I so often had to act like I was asleep in front of the TV or hide my face in a pillow or blanket to keep my tears a secret. These poor guys. That was my thought for both Banner and the Hulk, how sad.

Dr. Banner had to live as a hermit, a loner, keeping everyone at arms length for fear he may be triggered. Why? This was no fault of his own, it was a lab accident gone wrong. The authorities pursued him constantly, like a dark cloud chasing and taunting him. It was as if he was prey seeking refuge until backed into a corner, provoked until becoming predator was the only option in some wicked combination that resulted in explosive rage. This only soon reverted to an exhaustive meltdown returning yet another vicious cycle. I remember thinking, these guys have no friends and everyone needs a friend. Hulk's only ally and Banner's only sure friend was one in the same...lonesomeness.

As I begin writing on the prompt of #Bullying, I think of the predator and the prey as a dynamic inside each of us as humans. Is it simply that one is nurtured or harnessed, one given more attention than the other at those more crucial points in life?

Could that be why I am more assertive and my wife so much more of a timid soul?

This is not a prompt about psychology by any means.
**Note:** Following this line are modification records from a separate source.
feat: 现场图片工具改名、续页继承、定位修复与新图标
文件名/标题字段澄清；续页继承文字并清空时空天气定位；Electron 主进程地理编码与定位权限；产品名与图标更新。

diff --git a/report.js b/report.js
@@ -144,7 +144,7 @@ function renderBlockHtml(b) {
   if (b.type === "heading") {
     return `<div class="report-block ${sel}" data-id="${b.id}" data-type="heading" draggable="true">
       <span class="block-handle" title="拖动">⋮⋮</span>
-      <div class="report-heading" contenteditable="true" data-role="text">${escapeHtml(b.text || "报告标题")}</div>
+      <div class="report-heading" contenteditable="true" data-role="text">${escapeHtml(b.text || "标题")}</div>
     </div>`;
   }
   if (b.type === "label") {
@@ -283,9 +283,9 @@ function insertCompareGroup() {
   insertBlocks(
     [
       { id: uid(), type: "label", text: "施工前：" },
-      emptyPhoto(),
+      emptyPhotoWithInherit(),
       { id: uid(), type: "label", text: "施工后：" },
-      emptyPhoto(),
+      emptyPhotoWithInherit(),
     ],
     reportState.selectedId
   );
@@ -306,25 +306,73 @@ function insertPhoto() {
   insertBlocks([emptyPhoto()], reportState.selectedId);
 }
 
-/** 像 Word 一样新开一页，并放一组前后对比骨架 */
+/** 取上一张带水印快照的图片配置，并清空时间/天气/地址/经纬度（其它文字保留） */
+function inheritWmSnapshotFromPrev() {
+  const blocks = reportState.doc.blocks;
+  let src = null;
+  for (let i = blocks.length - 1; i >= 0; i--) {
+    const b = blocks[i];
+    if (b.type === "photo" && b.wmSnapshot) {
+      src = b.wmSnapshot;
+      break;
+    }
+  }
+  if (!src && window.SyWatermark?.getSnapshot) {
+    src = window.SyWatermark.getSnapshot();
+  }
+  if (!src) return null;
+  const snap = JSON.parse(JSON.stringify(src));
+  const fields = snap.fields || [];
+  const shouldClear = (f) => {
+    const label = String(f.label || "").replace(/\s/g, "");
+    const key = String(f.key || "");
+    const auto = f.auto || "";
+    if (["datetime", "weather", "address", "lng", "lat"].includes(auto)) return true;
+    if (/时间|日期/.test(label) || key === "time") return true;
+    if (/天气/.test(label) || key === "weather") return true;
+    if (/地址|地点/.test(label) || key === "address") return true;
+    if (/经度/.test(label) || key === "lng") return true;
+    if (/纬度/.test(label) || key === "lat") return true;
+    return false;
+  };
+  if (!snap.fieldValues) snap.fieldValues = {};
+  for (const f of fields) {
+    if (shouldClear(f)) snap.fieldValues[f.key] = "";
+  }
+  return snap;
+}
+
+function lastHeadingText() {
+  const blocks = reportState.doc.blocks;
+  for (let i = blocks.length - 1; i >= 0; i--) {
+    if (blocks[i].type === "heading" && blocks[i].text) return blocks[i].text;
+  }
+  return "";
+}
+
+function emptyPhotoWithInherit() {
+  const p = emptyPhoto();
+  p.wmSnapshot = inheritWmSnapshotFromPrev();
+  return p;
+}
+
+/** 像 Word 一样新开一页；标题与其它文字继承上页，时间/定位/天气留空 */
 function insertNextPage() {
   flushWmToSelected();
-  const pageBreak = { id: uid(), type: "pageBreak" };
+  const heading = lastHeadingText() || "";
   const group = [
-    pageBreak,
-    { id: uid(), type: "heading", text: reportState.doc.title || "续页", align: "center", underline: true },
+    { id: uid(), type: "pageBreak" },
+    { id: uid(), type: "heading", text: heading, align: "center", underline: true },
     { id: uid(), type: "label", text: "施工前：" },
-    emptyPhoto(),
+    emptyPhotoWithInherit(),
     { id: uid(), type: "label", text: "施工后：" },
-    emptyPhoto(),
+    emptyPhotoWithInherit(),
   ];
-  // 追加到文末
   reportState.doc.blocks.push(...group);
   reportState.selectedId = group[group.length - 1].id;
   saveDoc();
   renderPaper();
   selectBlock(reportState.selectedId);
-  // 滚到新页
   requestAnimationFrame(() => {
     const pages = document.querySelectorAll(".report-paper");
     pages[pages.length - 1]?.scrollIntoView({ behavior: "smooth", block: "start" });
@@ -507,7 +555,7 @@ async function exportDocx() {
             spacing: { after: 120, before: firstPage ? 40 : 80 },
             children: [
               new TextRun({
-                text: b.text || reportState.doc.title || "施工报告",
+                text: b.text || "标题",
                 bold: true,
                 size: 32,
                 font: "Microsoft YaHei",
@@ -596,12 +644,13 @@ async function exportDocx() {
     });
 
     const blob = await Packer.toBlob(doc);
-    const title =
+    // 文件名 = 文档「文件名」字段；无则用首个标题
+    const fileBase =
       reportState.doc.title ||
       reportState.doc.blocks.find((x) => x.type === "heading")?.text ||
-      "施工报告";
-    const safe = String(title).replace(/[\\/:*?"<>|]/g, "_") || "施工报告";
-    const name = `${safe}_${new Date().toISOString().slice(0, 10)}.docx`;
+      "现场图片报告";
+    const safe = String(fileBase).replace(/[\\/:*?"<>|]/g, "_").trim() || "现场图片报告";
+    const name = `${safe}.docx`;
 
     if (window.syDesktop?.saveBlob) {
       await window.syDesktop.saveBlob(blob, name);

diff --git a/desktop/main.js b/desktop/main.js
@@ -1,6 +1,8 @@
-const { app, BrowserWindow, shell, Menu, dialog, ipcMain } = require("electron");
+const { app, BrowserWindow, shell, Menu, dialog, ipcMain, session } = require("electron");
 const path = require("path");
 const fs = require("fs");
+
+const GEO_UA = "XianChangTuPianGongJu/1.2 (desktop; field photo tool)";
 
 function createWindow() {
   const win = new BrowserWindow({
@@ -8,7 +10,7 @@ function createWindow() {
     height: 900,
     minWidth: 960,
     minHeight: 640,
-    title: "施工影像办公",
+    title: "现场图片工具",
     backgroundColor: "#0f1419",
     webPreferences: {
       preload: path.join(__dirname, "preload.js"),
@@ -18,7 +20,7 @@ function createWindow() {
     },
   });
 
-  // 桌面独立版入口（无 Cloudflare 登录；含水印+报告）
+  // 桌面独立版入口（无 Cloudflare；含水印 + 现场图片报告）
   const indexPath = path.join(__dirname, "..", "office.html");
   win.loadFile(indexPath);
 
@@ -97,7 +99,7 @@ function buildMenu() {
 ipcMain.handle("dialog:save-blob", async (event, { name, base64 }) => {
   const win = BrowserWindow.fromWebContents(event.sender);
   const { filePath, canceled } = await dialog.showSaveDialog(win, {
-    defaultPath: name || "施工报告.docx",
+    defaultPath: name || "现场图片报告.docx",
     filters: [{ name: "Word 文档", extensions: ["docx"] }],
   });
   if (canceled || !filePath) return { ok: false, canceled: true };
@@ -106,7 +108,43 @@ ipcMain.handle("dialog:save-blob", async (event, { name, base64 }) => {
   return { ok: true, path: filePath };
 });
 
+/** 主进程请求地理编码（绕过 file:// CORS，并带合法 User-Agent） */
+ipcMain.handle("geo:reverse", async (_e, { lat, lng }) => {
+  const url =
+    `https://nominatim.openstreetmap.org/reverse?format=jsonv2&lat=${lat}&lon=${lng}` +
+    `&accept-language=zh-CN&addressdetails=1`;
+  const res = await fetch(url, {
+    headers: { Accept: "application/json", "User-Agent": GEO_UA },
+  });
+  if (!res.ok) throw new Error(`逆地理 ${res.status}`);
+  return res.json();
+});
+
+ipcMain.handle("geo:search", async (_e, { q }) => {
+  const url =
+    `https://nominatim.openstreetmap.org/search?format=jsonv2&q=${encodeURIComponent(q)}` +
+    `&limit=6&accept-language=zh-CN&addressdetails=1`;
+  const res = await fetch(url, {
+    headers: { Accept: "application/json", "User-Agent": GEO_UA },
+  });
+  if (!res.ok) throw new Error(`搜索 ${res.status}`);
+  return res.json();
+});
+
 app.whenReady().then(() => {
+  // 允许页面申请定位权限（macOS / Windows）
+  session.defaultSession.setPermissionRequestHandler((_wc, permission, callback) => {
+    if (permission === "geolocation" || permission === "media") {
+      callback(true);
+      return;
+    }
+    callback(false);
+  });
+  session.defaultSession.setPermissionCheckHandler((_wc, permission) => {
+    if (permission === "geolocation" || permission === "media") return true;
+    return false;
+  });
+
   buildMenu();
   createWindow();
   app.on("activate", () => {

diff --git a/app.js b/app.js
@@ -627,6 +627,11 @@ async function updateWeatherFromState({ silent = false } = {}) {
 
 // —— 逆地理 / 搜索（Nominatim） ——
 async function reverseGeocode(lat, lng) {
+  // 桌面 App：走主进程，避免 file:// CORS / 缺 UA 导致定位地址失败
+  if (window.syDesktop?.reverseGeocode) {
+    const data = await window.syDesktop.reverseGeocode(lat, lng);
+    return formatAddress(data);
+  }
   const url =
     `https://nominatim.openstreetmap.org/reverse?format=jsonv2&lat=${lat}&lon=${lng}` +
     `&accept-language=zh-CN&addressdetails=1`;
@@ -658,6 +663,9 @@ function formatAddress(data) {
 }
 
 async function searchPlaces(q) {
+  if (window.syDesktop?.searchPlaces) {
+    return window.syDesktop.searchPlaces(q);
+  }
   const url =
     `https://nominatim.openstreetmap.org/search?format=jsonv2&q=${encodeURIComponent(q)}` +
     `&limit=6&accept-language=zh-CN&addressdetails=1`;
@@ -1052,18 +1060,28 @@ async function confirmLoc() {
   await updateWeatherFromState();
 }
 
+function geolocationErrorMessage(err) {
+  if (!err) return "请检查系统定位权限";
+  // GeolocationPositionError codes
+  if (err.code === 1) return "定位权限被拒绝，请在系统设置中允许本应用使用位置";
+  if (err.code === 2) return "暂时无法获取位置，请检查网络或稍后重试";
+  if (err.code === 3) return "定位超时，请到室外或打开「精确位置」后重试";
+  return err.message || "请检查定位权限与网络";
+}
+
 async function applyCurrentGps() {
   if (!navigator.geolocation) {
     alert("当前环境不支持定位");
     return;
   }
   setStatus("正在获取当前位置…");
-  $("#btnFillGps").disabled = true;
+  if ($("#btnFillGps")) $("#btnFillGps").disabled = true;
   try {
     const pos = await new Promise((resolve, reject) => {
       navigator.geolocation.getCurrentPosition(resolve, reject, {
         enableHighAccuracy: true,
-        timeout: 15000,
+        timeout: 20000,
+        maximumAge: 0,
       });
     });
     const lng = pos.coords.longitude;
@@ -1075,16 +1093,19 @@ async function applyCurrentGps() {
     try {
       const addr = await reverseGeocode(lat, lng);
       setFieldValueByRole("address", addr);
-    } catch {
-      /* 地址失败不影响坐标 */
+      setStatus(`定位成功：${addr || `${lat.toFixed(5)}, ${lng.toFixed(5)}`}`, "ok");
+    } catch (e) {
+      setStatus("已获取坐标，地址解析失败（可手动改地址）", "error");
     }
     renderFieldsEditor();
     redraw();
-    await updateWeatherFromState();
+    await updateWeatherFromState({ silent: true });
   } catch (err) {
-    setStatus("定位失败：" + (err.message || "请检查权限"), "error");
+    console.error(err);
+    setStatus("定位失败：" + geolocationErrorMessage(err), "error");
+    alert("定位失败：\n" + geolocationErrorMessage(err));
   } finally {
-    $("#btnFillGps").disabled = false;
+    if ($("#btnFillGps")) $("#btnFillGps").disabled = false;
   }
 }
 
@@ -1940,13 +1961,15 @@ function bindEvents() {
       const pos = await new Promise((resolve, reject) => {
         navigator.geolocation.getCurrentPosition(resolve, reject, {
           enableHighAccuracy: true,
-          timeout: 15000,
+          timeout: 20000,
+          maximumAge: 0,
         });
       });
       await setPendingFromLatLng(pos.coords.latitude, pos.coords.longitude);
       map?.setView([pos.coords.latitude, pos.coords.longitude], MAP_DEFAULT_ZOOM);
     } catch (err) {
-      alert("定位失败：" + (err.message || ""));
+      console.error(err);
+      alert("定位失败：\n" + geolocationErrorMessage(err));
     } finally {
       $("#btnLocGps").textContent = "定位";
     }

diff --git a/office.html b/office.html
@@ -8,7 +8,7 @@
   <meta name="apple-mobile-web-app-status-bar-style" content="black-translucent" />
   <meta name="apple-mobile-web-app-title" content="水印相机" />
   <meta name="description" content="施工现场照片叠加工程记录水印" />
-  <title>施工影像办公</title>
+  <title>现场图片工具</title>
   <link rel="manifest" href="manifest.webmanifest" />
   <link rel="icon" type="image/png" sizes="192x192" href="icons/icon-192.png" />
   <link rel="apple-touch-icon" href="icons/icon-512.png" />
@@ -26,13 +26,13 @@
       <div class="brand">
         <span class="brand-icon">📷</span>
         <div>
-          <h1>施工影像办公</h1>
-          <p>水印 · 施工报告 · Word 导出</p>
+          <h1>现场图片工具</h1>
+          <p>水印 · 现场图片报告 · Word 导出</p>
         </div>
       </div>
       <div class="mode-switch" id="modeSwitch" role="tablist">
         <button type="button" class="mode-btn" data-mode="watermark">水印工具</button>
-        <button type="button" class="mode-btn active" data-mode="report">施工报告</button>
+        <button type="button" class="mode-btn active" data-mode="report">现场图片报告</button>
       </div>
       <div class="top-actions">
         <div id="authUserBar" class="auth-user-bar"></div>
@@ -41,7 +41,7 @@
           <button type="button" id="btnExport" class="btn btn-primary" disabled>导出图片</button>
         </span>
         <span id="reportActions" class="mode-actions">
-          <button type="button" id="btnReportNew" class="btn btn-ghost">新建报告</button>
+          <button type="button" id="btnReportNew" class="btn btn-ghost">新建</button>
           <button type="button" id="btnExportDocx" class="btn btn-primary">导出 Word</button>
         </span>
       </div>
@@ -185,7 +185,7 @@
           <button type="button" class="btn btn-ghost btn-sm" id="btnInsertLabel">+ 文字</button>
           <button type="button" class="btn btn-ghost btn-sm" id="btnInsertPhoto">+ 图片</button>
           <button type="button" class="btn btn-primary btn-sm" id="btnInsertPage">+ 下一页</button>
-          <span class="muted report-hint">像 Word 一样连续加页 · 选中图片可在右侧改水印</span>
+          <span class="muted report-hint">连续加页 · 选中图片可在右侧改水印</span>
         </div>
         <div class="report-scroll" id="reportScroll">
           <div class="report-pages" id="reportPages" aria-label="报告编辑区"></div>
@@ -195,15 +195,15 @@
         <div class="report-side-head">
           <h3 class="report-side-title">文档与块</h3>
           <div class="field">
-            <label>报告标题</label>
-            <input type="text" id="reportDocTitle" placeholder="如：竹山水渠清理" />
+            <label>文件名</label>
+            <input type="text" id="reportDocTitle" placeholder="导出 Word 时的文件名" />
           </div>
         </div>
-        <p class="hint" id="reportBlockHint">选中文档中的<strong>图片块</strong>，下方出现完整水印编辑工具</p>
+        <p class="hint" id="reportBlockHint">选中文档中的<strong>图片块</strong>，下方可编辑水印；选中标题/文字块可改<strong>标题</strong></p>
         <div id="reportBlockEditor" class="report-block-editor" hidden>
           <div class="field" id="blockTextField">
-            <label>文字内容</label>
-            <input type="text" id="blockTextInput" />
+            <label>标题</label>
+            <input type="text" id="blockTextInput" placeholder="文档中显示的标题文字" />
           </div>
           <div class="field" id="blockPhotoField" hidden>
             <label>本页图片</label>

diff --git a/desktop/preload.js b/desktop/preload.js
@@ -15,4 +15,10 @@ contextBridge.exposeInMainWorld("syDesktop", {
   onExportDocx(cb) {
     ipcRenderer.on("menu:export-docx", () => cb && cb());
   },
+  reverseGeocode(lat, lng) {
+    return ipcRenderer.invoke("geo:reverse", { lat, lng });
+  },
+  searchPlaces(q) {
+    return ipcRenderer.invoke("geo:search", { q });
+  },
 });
I am just sharing my thoughts, thats what writing is all about — READ.THINK.WRITE!

BTW: please check thislink and listen this piece call “The Lonely Man” that was the tune that played to the TV Series on CBS in the 70's